+++ Material for this exercise
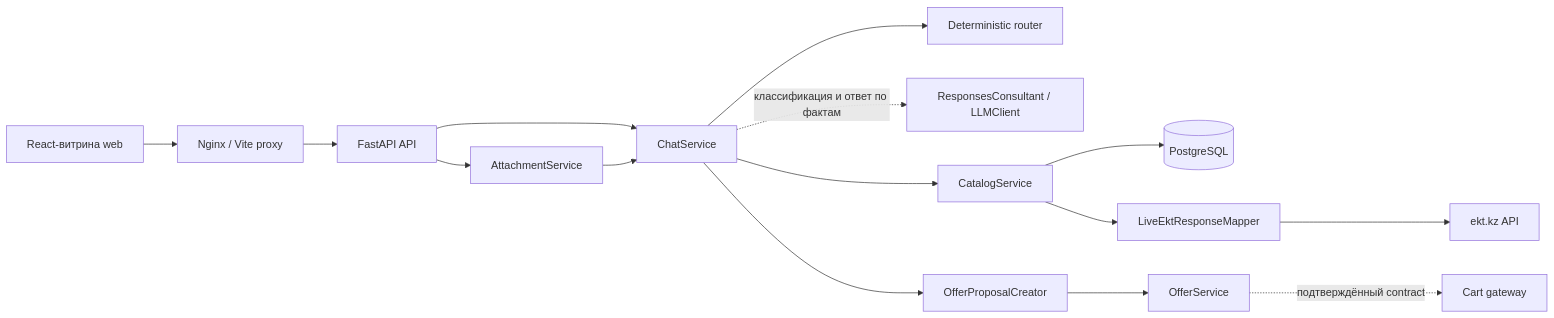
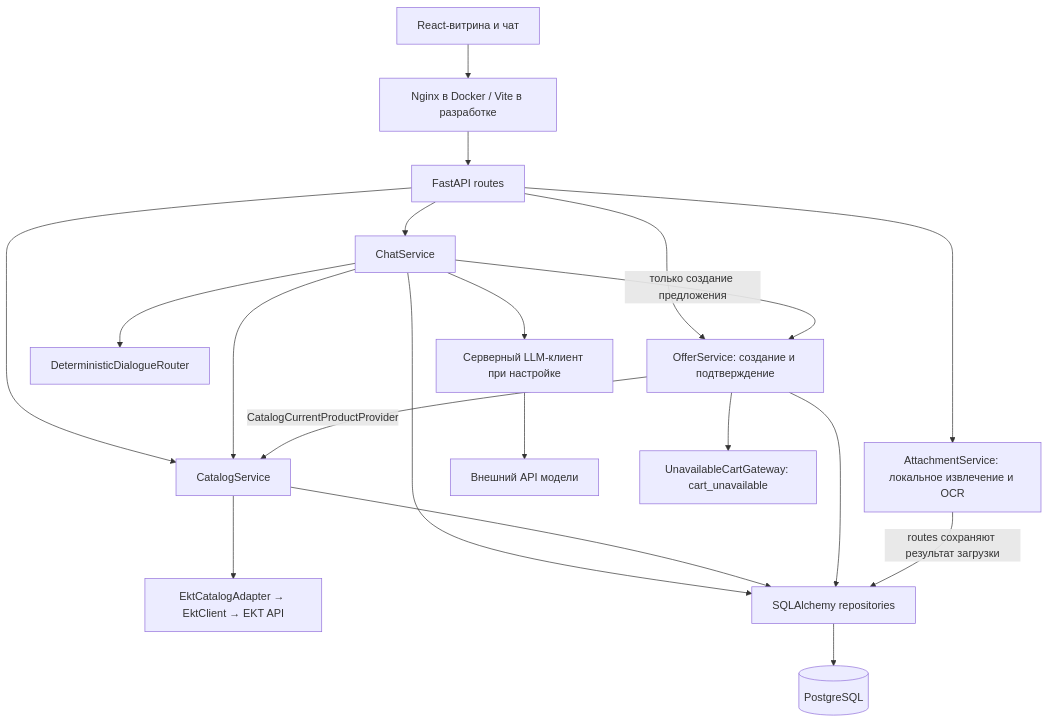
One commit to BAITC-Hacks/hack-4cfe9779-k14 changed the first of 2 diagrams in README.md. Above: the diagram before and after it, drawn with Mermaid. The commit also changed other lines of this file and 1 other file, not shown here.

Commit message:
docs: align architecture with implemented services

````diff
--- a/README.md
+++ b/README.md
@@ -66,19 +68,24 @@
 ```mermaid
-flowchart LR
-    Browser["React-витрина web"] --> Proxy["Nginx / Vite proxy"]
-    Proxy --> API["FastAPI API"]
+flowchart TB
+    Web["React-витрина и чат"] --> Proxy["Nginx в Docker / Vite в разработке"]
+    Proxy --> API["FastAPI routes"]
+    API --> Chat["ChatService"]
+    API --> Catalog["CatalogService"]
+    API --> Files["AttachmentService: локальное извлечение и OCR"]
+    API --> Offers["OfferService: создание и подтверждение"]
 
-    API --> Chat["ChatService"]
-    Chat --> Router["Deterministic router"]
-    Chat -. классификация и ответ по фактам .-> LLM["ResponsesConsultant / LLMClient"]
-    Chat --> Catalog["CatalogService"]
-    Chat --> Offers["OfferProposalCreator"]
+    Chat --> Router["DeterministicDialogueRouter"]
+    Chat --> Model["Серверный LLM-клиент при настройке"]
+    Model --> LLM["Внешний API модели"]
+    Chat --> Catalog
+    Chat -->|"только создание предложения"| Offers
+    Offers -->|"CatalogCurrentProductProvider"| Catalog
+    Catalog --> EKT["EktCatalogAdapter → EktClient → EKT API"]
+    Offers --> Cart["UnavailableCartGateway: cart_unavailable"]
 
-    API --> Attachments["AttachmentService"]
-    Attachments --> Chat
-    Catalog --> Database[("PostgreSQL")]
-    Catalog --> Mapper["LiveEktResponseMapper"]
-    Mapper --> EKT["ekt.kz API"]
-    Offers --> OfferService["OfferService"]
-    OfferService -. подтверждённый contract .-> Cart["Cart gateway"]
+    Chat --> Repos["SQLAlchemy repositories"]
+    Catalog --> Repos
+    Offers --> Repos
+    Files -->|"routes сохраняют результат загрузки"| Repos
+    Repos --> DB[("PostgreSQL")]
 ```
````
++++++
**Work to be completed**. Write out all the entries again, word for word, and print no images.

**Result for this exercise**.
One commit to BAITC-Hacks/hack-4cfe9779-k14 changed the first of 2 diagrams in README.md. Above: the diagram before and after it, drawn with Mermaid. The commit also changed other lines of this file and 1 other file, not shown here.

Commit message:
docs: align architecture with implemented services

````diff
--- a/README.md
+++ b/README.md
@@ -66,19 +68,24 @@
 ```mermaid
-flowchart LR
-    Browser["React-витрина web"] --> Proxy["Nginx / Vite proxy"]
-    Proxy --> API["FastAPI API"]
+flowchart TB
+    Web["React-витрина и чат"] --> Proxy["Nginx в Docker / Vite в разработке"]
+    Proxy --> API["FastAPI routes"]
+    API --> Chat["ChatService"]
+    API --> Catalog["CatalogService"]
+    API --> Files["AttachmentService: локальное извлечение и OCR"]
+    API --> Offers["OfferService: создание и подтверждение"]
 
-    API --> Chat["ChatService"]
-    Chat --> Router["Deterministic router"]
-    Chat -. классификация и ответ по фактам .-> LLM["ResponsesConsultant / LLMClient"]
-    Chat --> Catalog["CatalogService"]
-    Chat --> Offers["OfferProposalCreator"]
+    Chat --> Router["DeterministicDialogueRouter"]
+    Chat --> Model["Серверный LLM-клиент при настройке"]
+    Model --> LLM["Внешний API модели"]
+    Chat --> Catalog
+    Chat -->|"только создание предложения"| Offers
+    Offers -->|"CatalogCurrentProductProvider"| Catalog
+    Catalog --> EKT["EktCatalogAdapter → EktClient → EKT API"]
+    Offers --> Cart["UnavailableCartGateway: cart_unavailable"]
 
-    API --> Attachments["AttachmentService"]
-    Attachments --> Chat
-    Catalog --> Database[("PostgreSQL")]
-    Catalog --> Mapper["LiveEktResponseMapper"]
-    Mapper --> EKT["ekt.kz API"]
-    Offers --> OfferService["OfferService"]
-    OfferService -. подтверждённый contract .-> Cart["Cart gateway"]
+    Chat --> Repos["SQLAlchemy repositories"]
+    Catalog --> Repos
+    Offers --> Repos
+    Files -->|"routes сохраняют результат загрузки"| Repos
+    Repos --> DB[("PostgreSQL")]
 ```
````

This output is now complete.